··· STORED DATA

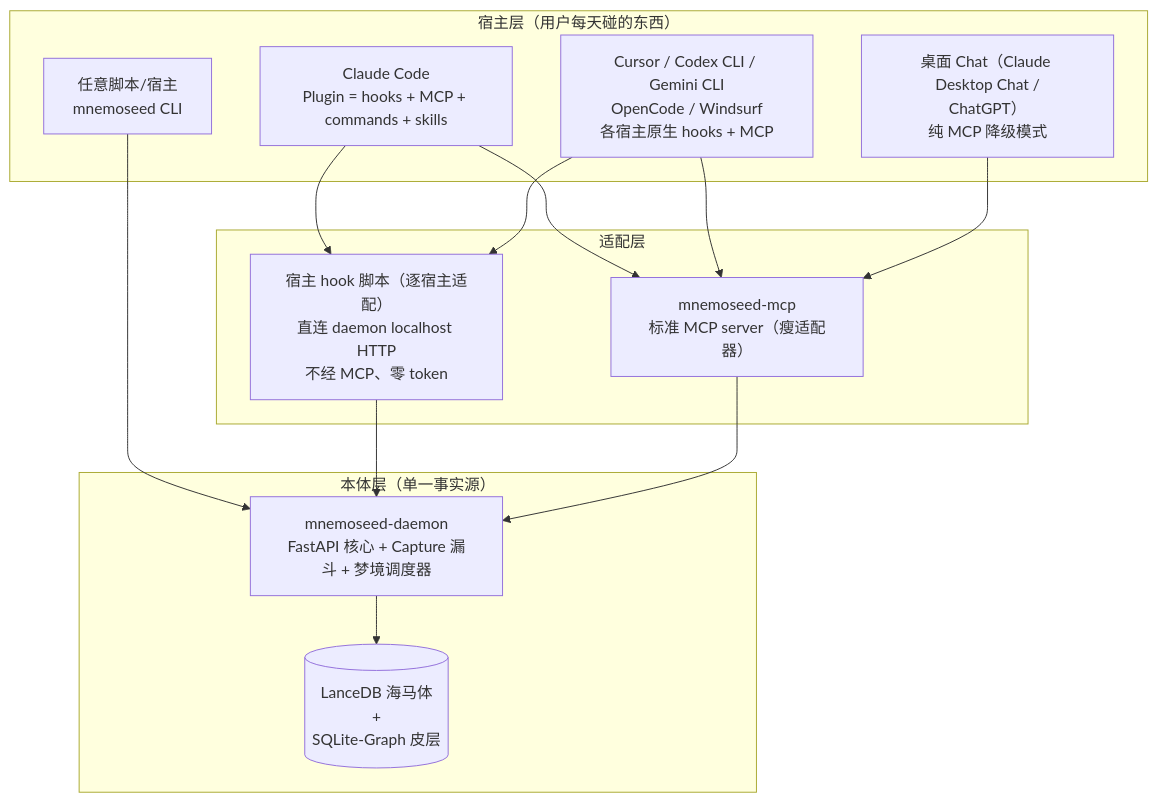
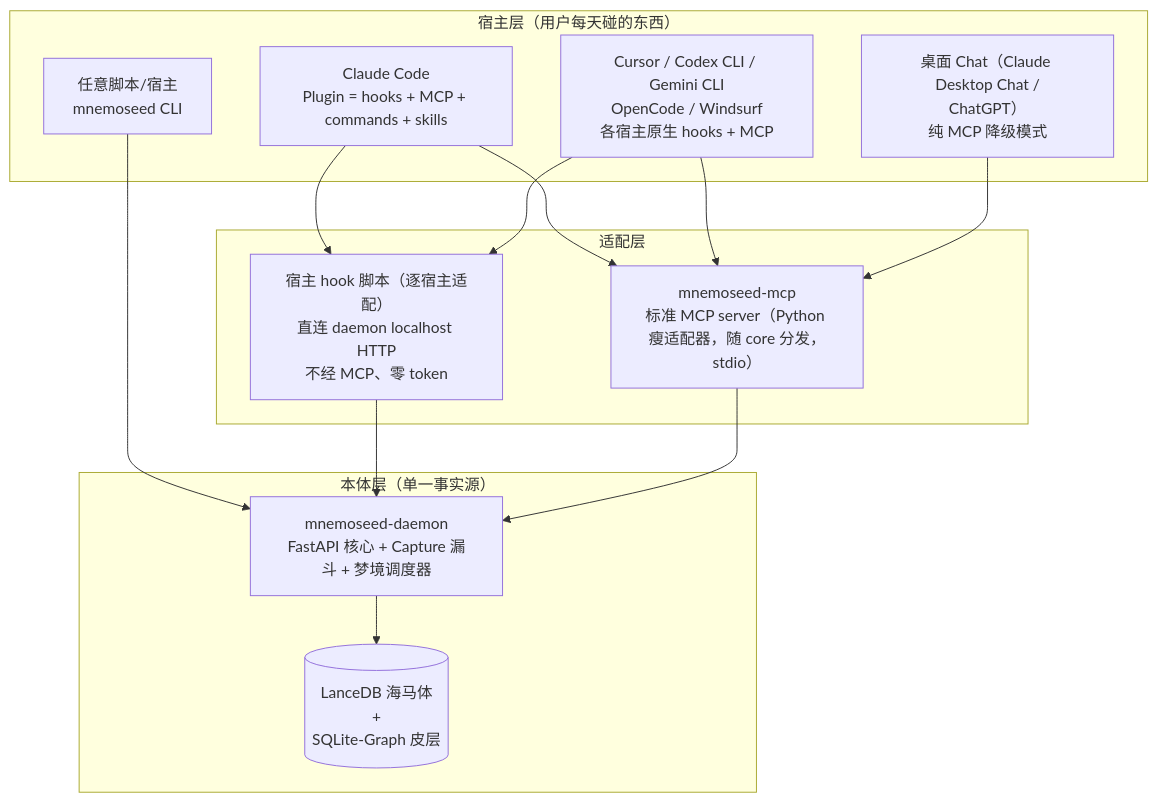
One commit to MnemoSeed/mnemoseed changed the first of 5 diagrams in docs/design/06-接入与安装体验.md. Above: the diagram before and after it, drawn with Mermaid. The commit also changed 4 other files, not shown here.

Commit message:
docs: MCP gateway is a Python stdio adapter inside core, not a Node service

````diff
--- a/docs/design/06-接入与安装体验.md
+++ b/docs/design/06-接入与安装体验.md
@@ -22,24 +22,24 @@
 ```mermaid
 flowchart TB
     subgraph Hosts["宿主层（用户每天碰的东西）"]
         CC["Claude Code<br/>Plugin = hooks + MCP + commands + skills"]
         CUR["Cursor / Codex CLI / Gemini CLI<br/>OpenCode / Windsurf<br/>各宿主原生 hooks + MCP"]
         DSK["桌面 Chat（Claude Desktop Chat /<br/>ChatGPT）<br/>纯 MCP 降级模式"]
         ANY["任意脚本/宿主<br/>mnemoseed CLI"]
     end
     subgraph L1["适配层"]
-        MCP["mnemoseed-mcp<br/>标准 MCP server（瘦适配器）"]
+        MCP["mnemoseed-mcp<br/>标准 MCP server（Python 瘦适配器，随 core 分发，stdio）"]
         HK["宿主 hook 脚本（逐宿主适配）<br/>直连 daemon localhost HTTP<br/>不经 MCP、零 token"]
     end
     subgraph L0["本体层（单一事实源）"]
         D["mnemoseed-daemon<br/>FastAPI 核心 + Capture 漏斗 + 梦境调度器"]
         DB[("LanceDB 海马体<br/>+<br/>SQLite-Graph 皮层")]
     end
     CC --> HK & MCP
     CUR --> HK & MCP
     DSK --> MCP
     ANY --> D
     HK --> D
     MCP --> D
     D --> DB
 ```
````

······

=== EXERCISE ===
Could you output exactly the lines from the one containing "Codex CLI /" to the end of the entries above, both included, and no others?

=== TASK OUTPUT ===
         CUR["Cursor / Codex CLI / Gemini CLI<br/>OpenCode / Windsurf<br/>各宿主原生 hooks + MCP"]
         DSK["桌面 Chat（Claude Desktop Chat /<br/>ChatGPT）<br/>纯 MCP 降级模式"]
         ANY["任意脚本/宿主<br/>mnemoseed CLI"]
     end
     subgraph L1["适配层"]
-        MCP["mnemoseed-mcp<br/>标准 MCP server（瘦适配器）"]
+        MCP["mnemoseed-mcp<br/>标准 MCP server（Python 瘦适配器，随 core 分发，stdio）"]
         HK["宿主 hook 脚本（逐宿主适配）<br/>直连 daemon localhost HTTP<br/>不经 MCP、零 token"]
     end
     subgraph L0["本体层（单一事实源）"]
         D["mnemoseed-daemon<br/>FastAPI 核心 + Capture 漏斗 + 梦境调度器"]
         DB[("LanceDB 海马体<br/>+<br/>SQLite-Graph 皮层")]
     end
     CC --> HK & MCP
     CUR --> HK & MCP
     DSK --> MCP
     ANY --> D
     HK --> D
     MCP --> D
     D --> DB
 ```
````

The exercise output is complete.